Screenshot and code edit data
• • • •

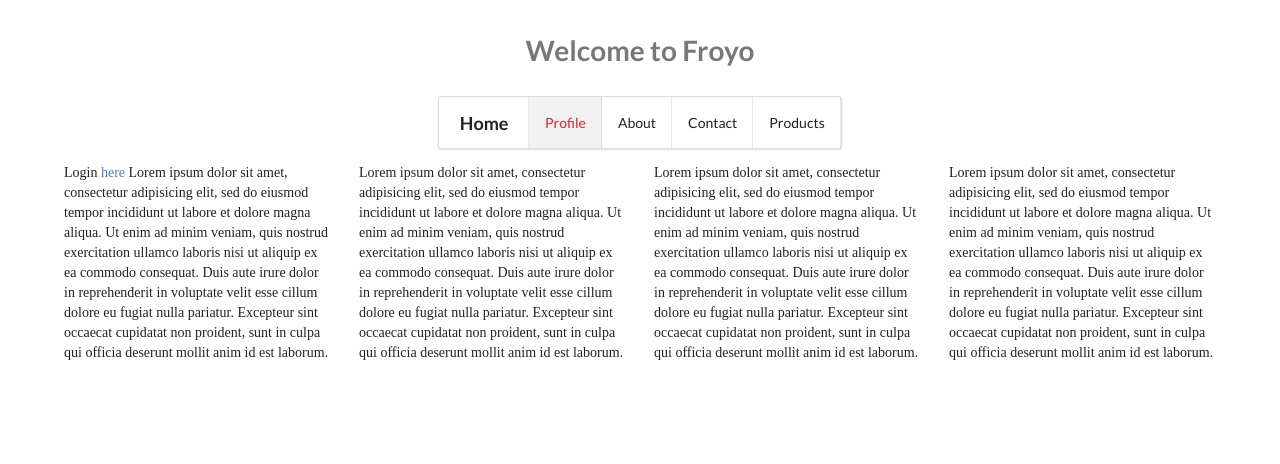
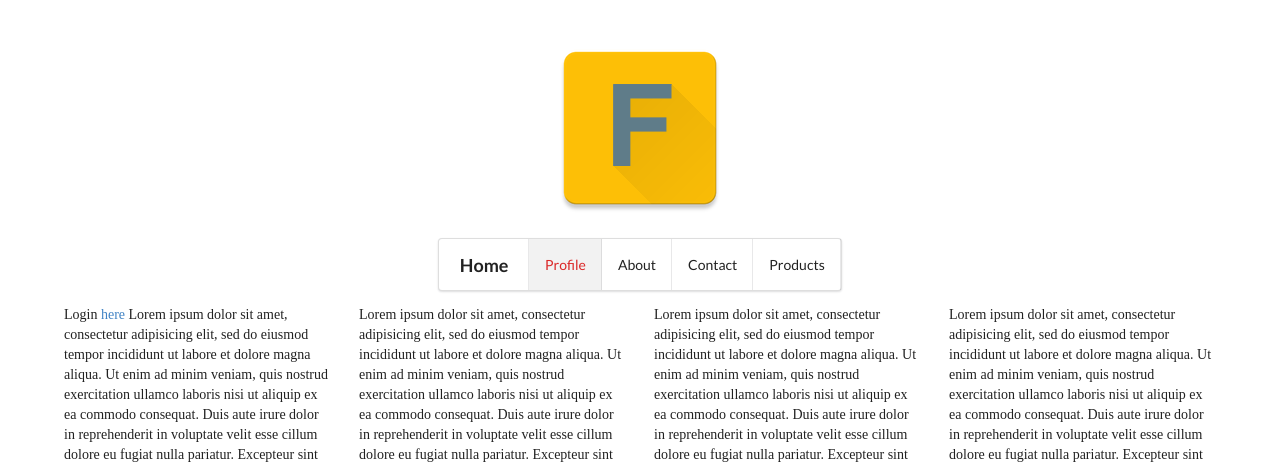
Before and after one commit to arunabhdas/froyo, a PHP site: page /app.php in a window 1280 px wide. Shown: the top 464 px of the page. Run offline with PHP 8.4, Linux system fonts and the light colour scheme; some libraries are stand-ins or nearby versions.

Commit message:
Added logo on top center

```diff
--- a/header.php
+++ b/header.php
@@ -12,7 +12,7 @@
 
 </head>
 <body>
-  <h1> Welcome to Froyo</h1>
+  <img src="images/logo.png" class="image">
   <div class="ui red menu">
     <h3 class="header item">Home</h3>
     <a class="active item">Profile</a>
```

• • • •

**Required work**: Identify the lines in the entries above that contain "class", then copy them out.

**The answer**:
+  <img src="images/logo.png" class="image">
   <div class="ui red menu">
     <h3 class="header item">Home</h3>
     <a class="active item">Profile</a>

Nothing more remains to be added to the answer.